It's been a very bad week at work so maybe I've been a bit hard here, but I don't think so. Will I read any more in the series? Maybe, if only to know what happens to the secondary characters - Little Ozzie and Chester the cat, the chief and Karla, Terri the Elvis lover - they are people I'd love to have in my life. I just wish Odd wasn't so prissy, and was more human, but then seeing dead people does do strange things to one. I do believe psychic ability exists, and to accept the gift and how it makes you different does make the psychic person different. I guess Odd has no sense of humour, and that's what has gotten me through my life, so I'm not sure he and I could ever be friends.

It is an interesting story filled with ghosts, and good people, but it's not a well-written book, so I can't really recommend it as anything more than an airport book.

I'm so glad I read Lonely Werewolf Girl before Odd Thomas. LWG sustains me now. When I encounter a badly-written book, at least I know there are great ones out there, that are what perfect reading and perfect books are all about. It's been a few weeks now since I read it, and I keep coming back to it in my mind, replaying my favourite parts, thinking about the characters.
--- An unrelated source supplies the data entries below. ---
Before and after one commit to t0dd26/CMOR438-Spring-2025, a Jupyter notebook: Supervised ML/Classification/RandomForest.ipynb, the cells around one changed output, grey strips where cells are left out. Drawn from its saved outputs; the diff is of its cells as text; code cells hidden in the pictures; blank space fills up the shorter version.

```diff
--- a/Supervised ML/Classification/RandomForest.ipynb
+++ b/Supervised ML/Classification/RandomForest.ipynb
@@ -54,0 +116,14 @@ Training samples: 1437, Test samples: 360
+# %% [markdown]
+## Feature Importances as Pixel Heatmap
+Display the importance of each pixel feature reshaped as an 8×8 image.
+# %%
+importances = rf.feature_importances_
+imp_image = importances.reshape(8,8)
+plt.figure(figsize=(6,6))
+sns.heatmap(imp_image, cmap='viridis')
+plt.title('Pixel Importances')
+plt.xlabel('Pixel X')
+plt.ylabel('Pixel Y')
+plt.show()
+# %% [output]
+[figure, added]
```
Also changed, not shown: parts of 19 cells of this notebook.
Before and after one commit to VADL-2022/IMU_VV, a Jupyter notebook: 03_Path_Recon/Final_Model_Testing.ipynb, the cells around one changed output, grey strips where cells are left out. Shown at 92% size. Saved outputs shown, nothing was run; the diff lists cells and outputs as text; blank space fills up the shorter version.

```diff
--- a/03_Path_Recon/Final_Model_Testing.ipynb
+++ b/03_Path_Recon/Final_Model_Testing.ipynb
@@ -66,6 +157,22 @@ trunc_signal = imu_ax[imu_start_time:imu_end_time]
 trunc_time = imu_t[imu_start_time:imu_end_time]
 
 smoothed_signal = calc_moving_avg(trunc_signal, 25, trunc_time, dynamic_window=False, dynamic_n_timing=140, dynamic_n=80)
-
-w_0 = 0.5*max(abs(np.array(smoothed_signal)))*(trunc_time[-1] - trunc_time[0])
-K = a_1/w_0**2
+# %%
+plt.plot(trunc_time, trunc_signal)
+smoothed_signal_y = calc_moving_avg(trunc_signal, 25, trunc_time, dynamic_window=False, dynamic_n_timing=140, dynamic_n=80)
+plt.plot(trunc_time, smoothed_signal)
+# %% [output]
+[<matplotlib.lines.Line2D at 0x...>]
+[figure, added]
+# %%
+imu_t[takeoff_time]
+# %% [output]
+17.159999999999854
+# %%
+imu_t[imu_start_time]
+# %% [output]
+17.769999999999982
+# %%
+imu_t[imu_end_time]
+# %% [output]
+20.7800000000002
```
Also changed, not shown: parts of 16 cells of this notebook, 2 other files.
LWG is quickly moving from my list of favourite books this year, to the list of the best books I've ever read. I think some friends and family members might find this one under the Christmas tree this year...I also love The Woman in Black, and find after letting it sit for 6 weeks in my mind, that it is still so creepy that I won't let myself think about the book for too long in case I start getting scared again. Now that is a ghost story.

Odd Thomas finishes that section of the 888 challenge for me; I've completed two sections now, and have two more sections I hope to complete in November. So I'm not going to complete the whole challenge, but I have read 44/64 books so far in the challenge, which is a very good achievement for me. I've also now read 11/4 books in the RIP3 challenge! With Tamsin now, and Northanger Abbey or Thirteenth Letter, I haven't quite decided what to end the challenge on, I will have read 13 books for the challenge, which is a very appropriate number to end the challenge on Hallowe'en with!! (Carl, do I get any bonus points for this?)

PS note to Koontz fans: Please don't write and tell me I will go to Book Hell for dismissing your all-time favourite horror writer. I already feel badly enough that I didn't see what was so great in the book, when everyone, and I mean everyone, has only had good things to say about it. I'm back in that group of one again!